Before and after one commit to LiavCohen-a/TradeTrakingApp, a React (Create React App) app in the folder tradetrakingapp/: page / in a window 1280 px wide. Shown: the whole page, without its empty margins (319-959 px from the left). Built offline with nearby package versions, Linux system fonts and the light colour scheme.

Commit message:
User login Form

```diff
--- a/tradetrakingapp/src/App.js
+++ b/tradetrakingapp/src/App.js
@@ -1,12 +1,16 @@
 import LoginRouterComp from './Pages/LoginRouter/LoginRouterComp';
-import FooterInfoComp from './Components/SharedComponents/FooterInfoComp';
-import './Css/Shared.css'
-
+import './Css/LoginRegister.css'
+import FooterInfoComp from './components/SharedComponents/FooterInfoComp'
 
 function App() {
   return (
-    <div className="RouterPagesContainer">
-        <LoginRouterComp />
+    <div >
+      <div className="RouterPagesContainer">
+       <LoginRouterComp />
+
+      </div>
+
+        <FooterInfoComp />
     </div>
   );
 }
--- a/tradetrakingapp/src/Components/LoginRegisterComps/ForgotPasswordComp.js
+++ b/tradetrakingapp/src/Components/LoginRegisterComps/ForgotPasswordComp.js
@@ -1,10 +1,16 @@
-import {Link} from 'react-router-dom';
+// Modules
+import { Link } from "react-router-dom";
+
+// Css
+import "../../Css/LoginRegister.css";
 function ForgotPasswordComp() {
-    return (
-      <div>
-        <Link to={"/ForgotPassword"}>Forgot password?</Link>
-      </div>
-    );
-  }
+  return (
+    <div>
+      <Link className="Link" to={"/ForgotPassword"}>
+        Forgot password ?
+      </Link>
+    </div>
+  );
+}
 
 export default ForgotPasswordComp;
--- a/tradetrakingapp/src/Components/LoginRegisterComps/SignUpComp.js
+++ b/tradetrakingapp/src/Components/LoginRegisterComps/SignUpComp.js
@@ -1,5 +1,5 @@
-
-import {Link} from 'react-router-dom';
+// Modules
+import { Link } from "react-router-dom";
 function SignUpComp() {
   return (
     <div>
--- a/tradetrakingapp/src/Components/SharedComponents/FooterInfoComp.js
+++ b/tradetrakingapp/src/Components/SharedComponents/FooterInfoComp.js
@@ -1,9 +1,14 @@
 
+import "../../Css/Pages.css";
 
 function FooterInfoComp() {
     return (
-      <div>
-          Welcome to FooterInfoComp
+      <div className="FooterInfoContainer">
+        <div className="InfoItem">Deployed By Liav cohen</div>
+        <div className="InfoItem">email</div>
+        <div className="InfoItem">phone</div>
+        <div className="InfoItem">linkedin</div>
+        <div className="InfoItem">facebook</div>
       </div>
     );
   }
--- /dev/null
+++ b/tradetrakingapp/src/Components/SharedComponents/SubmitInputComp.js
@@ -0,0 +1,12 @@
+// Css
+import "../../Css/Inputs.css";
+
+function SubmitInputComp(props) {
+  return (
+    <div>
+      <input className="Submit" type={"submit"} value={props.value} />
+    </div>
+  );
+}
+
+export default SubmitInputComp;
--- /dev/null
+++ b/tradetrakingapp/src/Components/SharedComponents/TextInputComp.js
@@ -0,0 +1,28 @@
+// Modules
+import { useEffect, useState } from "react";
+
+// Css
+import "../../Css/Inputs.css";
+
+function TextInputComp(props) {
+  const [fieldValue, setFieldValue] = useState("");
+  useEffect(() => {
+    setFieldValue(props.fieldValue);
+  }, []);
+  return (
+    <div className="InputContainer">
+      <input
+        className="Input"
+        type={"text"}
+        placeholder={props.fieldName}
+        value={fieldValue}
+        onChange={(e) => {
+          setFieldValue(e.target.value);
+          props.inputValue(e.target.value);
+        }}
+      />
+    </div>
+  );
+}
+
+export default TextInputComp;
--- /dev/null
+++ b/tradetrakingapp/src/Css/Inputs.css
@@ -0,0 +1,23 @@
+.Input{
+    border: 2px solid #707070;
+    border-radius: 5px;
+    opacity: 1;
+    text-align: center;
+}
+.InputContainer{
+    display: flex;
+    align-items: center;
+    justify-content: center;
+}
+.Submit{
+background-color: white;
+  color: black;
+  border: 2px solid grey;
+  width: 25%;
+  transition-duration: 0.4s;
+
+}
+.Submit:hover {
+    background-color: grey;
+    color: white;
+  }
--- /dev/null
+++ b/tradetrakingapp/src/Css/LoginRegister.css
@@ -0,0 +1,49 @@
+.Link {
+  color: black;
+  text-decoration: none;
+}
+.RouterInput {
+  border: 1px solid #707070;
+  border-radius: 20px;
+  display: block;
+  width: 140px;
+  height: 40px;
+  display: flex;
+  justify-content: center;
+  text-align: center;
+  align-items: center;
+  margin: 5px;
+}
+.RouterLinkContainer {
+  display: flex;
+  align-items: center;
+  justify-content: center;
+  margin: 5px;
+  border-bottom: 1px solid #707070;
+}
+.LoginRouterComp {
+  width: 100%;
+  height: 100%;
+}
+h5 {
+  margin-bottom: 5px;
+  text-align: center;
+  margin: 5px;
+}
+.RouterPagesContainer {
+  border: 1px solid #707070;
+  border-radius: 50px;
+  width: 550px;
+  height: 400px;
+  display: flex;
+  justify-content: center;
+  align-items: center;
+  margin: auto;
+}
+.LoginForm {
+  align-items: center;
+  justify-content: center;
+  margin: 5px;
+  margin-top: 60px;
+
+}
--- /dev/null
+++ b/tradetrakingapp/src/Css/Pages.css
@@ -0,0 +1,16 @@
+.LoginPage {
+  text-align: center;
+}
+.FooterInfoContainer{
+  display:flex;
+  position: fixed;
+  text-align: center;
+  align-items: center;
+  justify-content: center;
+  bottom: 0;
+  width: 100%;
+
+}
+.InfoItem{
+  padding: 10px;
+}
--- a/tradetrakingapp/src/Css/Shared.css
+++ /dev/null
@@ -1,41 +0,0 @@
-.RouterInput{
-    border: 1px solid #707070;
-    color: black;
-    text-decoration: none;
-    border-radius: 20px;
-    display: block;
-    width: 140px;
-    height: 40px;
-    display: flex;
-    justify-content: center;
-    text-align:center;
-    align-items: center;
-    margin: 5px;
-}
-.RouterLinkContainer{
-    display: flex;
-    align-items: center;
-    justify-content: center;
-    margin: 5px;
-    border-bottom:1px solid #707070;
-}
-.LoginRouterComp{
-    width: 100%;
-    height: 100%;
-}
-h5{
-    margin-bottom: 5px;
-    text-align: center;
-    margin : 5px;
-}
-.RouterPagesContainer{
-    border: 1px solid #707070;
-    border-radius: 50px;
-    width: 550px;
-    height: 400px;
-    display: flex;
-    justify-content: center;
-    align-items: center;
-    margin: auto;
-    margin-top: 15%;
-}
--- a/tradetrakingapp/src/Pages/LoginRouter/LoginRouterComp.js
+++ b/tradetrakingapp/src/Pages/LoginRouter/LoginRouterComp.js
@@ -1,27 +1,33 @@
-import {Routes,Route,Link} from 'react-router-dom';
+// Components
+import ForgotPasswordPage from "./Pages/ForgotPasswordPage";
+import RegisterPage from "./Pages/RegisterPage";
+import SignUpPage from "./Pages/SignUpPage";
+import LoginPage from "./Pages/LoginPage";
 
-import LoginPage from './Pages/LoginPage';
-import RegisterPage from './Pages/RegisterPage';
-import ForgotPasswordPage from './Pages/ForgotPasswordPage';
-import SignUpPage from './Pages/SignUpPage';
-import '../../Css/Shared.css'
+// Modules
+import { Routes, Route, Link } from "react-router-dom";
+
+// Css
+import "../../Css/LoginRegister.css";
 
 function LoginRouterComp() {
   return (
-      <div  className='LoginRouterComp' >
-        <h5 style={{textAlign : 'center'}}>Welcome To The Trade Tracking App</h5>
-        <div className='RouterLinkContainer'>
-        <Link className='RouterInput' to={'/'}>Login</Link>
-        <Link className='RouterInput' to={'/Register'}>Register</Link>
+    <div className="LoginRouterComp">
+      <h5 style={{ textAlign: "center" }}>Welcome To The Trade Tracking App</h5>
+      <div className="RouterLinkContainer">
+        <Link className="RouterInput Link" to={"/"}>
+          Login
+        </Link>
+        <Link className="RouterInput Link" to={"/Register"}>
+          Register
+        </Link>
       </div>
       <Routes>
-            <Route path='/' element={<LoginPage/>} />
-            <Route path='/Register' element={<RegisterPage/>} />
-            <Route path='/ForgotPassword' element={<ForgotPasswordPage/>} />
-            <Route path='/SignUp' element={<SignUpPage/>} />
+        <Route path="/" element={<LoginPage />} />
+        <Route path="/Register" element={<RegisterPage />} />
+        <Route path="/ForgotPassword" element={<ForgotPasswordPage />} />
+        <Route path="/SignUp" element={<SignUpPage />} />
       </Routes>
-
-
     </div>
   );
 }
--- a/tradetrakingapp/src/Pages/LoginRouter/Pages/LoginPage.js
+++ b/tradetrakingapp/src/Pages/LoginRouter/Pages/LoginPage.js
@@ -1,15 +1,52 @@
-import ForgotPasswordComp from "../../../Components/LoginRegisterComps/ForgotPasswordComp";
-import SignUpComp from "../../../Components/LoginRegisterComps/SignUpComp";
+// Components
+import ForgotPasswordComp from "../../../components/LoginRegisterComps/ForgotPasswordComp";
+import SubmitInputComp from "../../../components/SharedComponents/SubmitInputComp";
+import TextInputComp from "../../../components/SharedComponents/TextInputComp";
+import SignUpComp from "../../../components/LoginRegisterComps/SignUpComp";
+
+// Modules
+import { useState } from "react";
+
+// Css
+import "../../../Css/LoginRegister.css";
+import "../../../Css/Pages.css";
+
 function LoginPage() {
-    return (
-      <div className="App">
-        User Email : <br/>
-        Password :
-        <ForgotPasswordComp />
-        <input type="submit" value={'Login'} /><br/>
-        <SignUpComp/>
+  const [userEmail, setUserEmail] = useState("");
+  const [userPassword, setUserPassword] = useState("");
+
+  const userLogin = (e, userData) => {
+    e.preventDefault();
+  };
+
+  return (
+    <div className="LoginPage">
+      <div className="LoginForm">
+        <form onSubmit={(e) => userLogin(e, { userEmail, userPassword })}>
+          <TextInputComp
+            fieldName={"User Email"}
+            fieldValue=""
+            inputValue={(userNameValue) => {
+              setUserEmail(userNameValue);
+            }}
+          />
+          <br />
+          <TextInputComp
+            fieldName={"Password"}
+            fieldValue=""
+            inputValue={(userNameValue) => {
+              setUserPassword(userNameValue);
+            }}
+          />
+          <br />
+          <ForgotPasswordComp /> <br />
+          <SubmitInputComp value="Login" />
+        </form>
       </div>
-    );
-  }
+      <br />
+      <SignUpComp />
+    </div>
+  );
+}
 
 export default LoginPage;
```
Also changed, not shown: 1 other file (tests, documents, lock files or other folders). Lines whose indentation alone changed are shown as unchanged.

**Work required:** The lines to copy are those in the listing that contain the word "function".

**Your response:**
 function App() {
 function ForgotPasswordComp() {
 function SignUpComp() {
 function FooterInfoComp() {
+function SubmitInputComp(props) {
+function TextInputComp(props) {
 function LoginRouterComp() {
 function LoginPage() {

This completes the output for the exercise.